Carbon Metabolisms and Environmental Adaptation in Sulfate Reducers

Sulfate-reducing prokaryotes (SRPs) play a central role in sulfur- and carbon-cycles in marine sediments. SRPs couple the oxidation of electron donors to the reduction of sulfate (SO42-) to sulfide (S2-). The global abundance of sulfate (28 mM in seawater) accounts for a more than 50% contribution of SRPs to the organic carbon remineralisation in biologically active shelf sediments, as encountered in the North Sea. This high remineralisation rate is based on the capacity for complete oxidation of organic substrates to CO2 as well as on high versatility with respect to the utilizable organic substrates. Both metabolic properties are characteristic for members of the Desulfobacteriaceae, e.g. lang chain fatty acid utilization by Desulfobacterium autotrophicum and anaerobic aromatic compound degradation by Desulfobacula toluolica. The rise of marine genomics now allows for the first time comprehensive molecular studies of this ecophysiologically important group of completely oxidizing sulfate-reducing bacteria. A detailed understanding of major metabolic pathways and their environmentally controlled performance will advance our understanding of the biogeochemical cycles driven by SRPs.

Collaborations:

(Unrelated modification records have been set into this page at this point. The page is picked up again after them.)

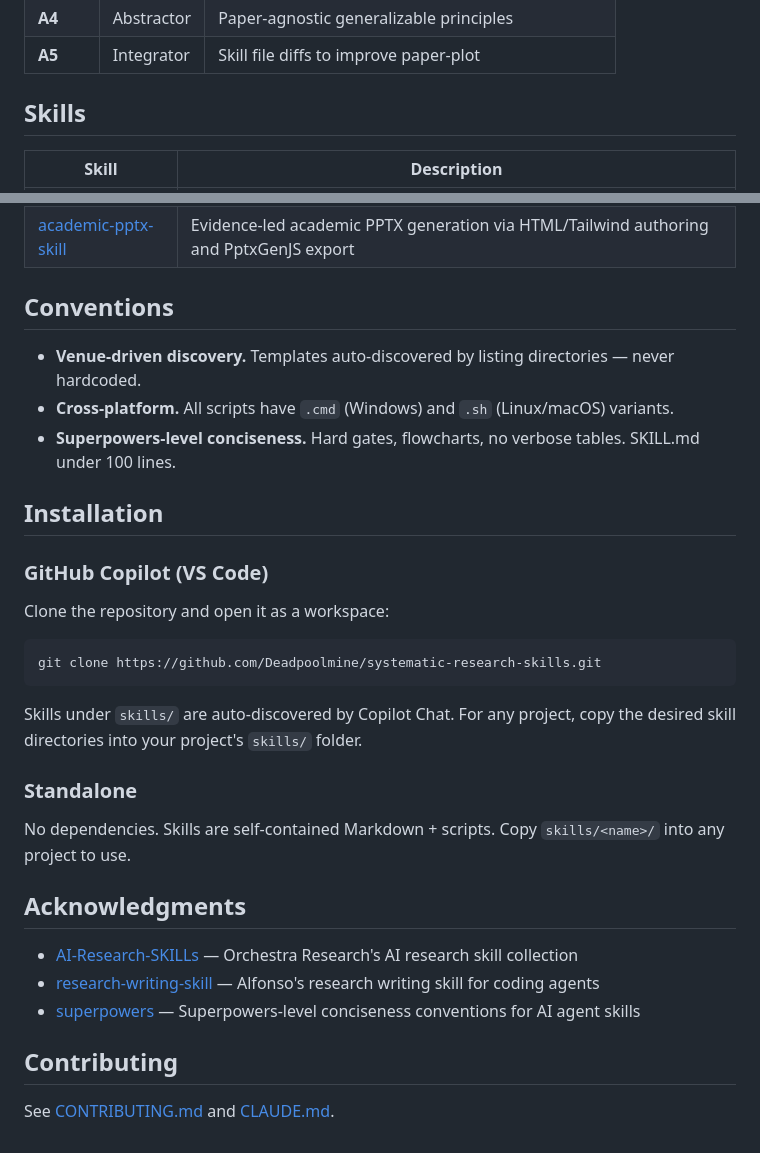
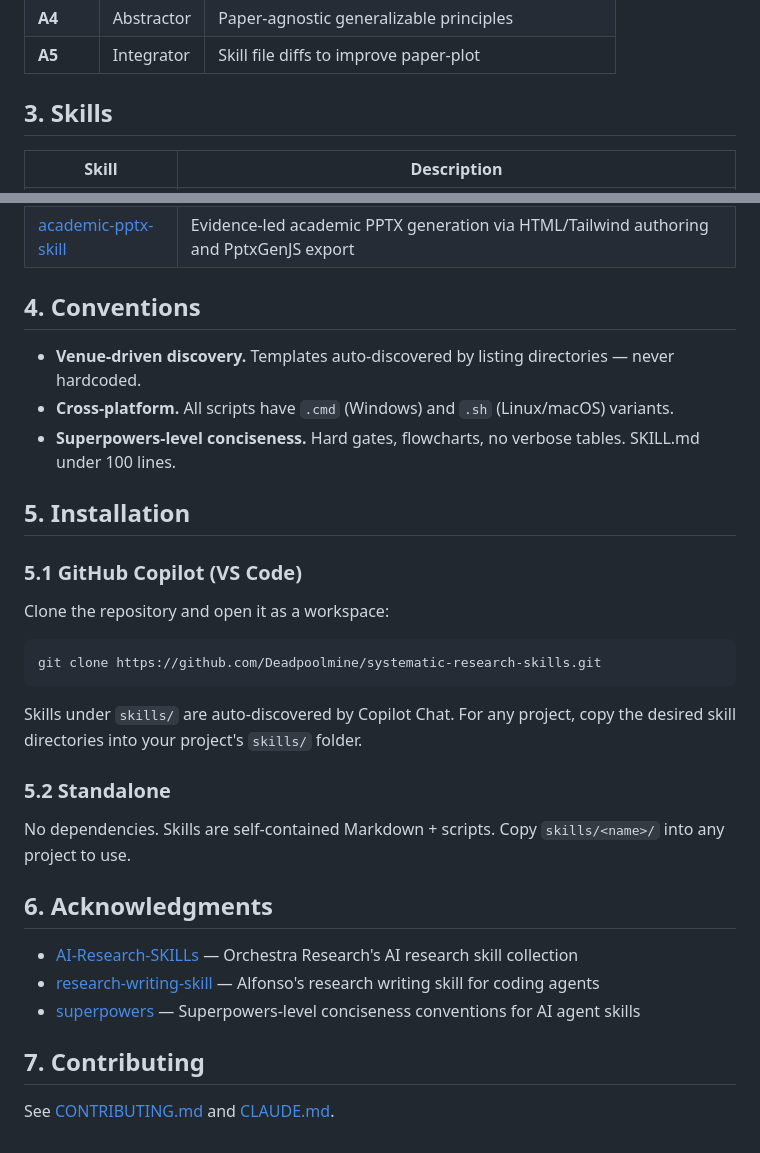
Before and after one commit to Deadpoolmine/systematic-research-skills, a Markdown page: README.md, 2 parts joined by grey strips. GitHub-like rendering.

```diff
--- a/README.md
+++ b/README.md
@@ -62,7 +77,7 @@ Full-loop meta-skill: read paper → generate figure → compare with ground-tru
 | **A4** | Abstractor | Paper-agnostic generalizable principles |
 | **A5** | Integrator | Skill file diffs to improve paper-plot |
 
-## Skills
+## 3. Skills
 
 | Skill | Description |
 |-------|------------|
@@ -73,15 +88,15 @@ Full-loop meta-skill: read paper → generate figure → compare with ground-tru
 | [analyze-plot](skills/analyze-plot/SKILL.md) | Case-study meta-skill — learn figure design principles from ground-truth examples |
 | [academic-pptx-skill](skills/academic-pptx-skill/SKILL.md) | Evidence-led academic PPTX generation via HTML/Tailwind authoring and PptxGenJS export |
 
-## Conventions
+## 4. Conventions
 
 - **Venue-driven discovery.** Templates auto-discovered by listing directories — never hardcoded.
 - **Cross-platform.** All scripts have `.cmd` (Windows) and `.sh` (Linux/macOS) variants.
 - **Superpowers-level conciseness.** Hard gates, flowcharts, no verbose tables. SKILL.md under 100 lines.
 
-## Installation
+## 5. Installation
 
-### GitHub Copilot (VS Code)
+### 5.1 GitHub Copilot (VS Code)
 
 Clone the repository and open it as a workspace:
 
@@ -91,16 +106,16 @@ git clone https://github.com/Deadpoolmine/systematic-research-skills.git
 
 Skills under `skills/` are auto-discovered by Copilot Chat. For any project, copy the desired skill directories into your project's `skills/` folder.
 
-### Standalone
+### 5.2 Standalone
 
 No dependencies. Skills are self-contained Markdown + scripts. Copy `skills/<name>/` into any project to use.
 
-## Acknowledgments
+## 6. Acknowledgments
 
 - [AI-Research-SKILLs](https://github.com/Orchestra-Research/AI-Research-SKILLs/) — Orchestra Research's AI research skill collection
 - [research-writing-skill](https://github.com/alfonso0512/research-writing-skill/) — Alfonso's research writing skill for coding agents
 - [superpowers](https://github.com/obra/superpowers) — Superpowers-level conciseness conventions for AI agent skills
 
-## Contributing
+## 7. Contributing
 
 See [CONTRIBUTING.md](CONTRIBUTING.md) and [CLAUDE.md](CLAUDE.md).
```
Also changed, not shown: other parts of README.md (+23 -8 lines).
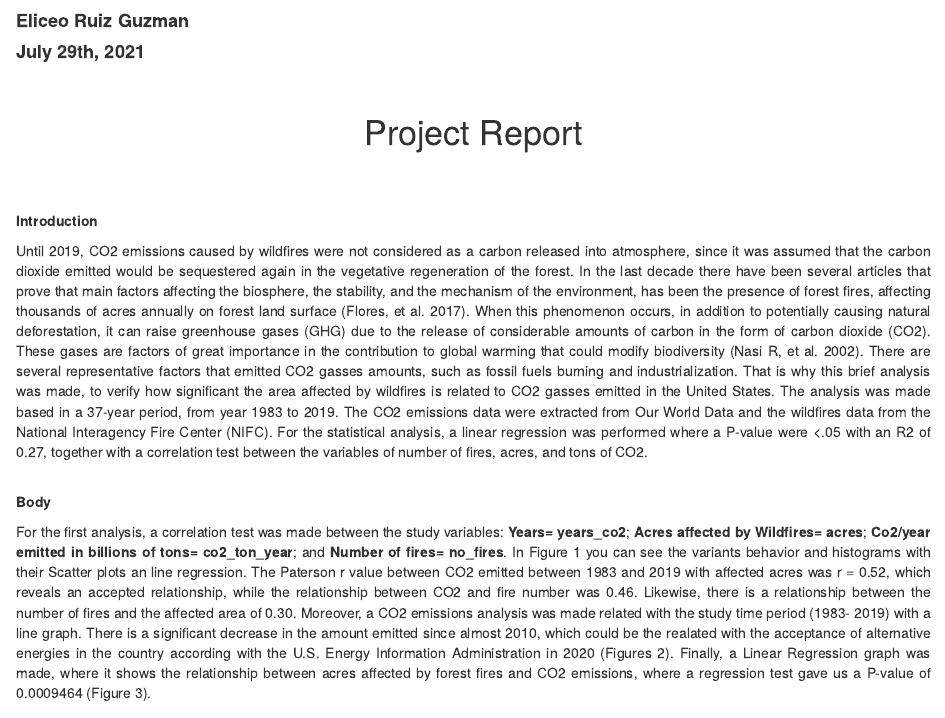
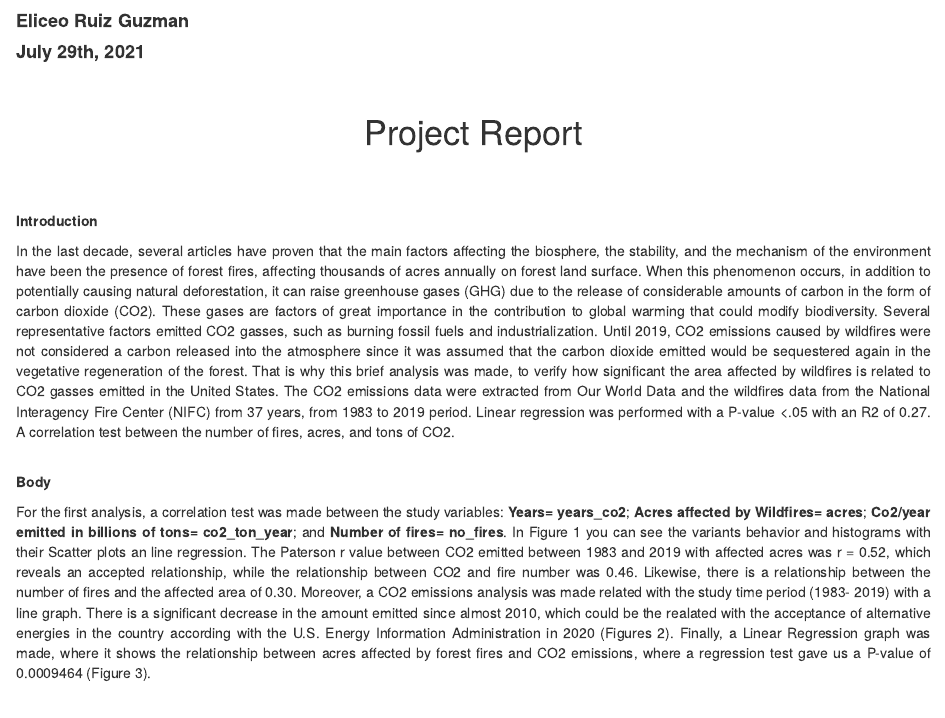
Before and after one commit to EliceoRG/Wildfires-CO2-emissions, an R Markdown document (Wildfires and CO2 emissions.Rmd): the page in a window 1100 px wide, from its top. Rendered offline with R 4.5, knitr and Pandoc, with nearby package versions.

Commit message:
Update body
Modifications to Intoduction

```diff
--- a/Wildfires and CO2 emissions.Rmd
+++ b/Wildfires and CO2 emissions.Rmd
@@ -15,7 +15,7 @@ fires_co2 = read.csv("Fires_CO2.csv", sep = ",", header = TRUE)
 <br>
 **Introduction**
 
-Until 2019, CO2 emissions caused by wildfires were not considered as a carbon released into atmosphere, since it was assumed that the carbon dioxide emitted would be sequestered again in the vegetative regeneration of the forest.  In the last decade there have been several articles that prove that main factors affecting the biosphere, the stability, and the mechanism of the environment, has been the presence of forest fires, affecting thousands of acres annually on forest land surface (Flores, et al. 2017). When this phenomenon occurs, in addition to potentially causing natural deforestation, it can raise greenhouse gases (GHG) due to the release of considerable amounts of carbon in the form of carbon dioxide (CO2). These gases are factors of great importance in the contribution to global warming that could modify biodiversity (Nasi R, et al. 2002). There are several representative factors that emitted CO2 gasses amounts, such as fossil fuels burning and industrialization. That is why this brief analysis was made, to verify how significant the area affected by wildfires is related to CO2 gasses emitted in the United States. The analysis was made based in a 37-year period, from year 1983 to 2019. The CO2 emissions data were extracted from Our World Data and the wildfires data from the National Interagency Fire Center (NIFC). For the statistical analysis, a linear regression was performed where a P-value were <.05 with an R2 of 0.27, together with a correlation test between the variables of number of fires, acres, and tons of CO2.
+In the last decade, several articles have proven that the main factors affecting the biosphere, the stability, and the mechanism of the environment have been the presence of forest fires, affecting thousands of acres annually on forest land surface. When this phenomenon occurs, in addition to potentially causing natural deforestation, it can raise greenhouse gases (GHG) due to the release of considerable amounts of carbon in the form of carbon dioxide (CO2). These gases are factors of great importance in the contribution to global warming that could modify biodiversity. Several representative factors emitted CO2 gasses, such as burning fossil fuels and industrialization. Until 2019, CO2 emissions caused by wildfires were not considered a carbon released into the atmosphere since it was assumed that the carbon dioxide emitted would be sequestered again in the vegetative regeneration of the forest. That is why this brief analysis was made, to verify how significant the area affected by wildfires is related to CO2 gasses emitted in the United States. The CO2 emissions data were extracted from Our World Data and the wildfires data from the National Interagency Fire Center (NIFC) from 37 years, from 1983 to 2019 period. Linear regression was performed with a P-value <.05 with an R2 of 0.27. A correlation test between the number of fires, acres, and tons of CO2.
 <style>
 body {
 text-align: justify}
```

G2L Göttingen (G. Gottschalk), MPI Bremen (F. Widdel, R. Amann), MPI Berlin (R. Reinhard), University of Oklahoma (B. Wawrik), University Missoury-Columbia (J. Wall)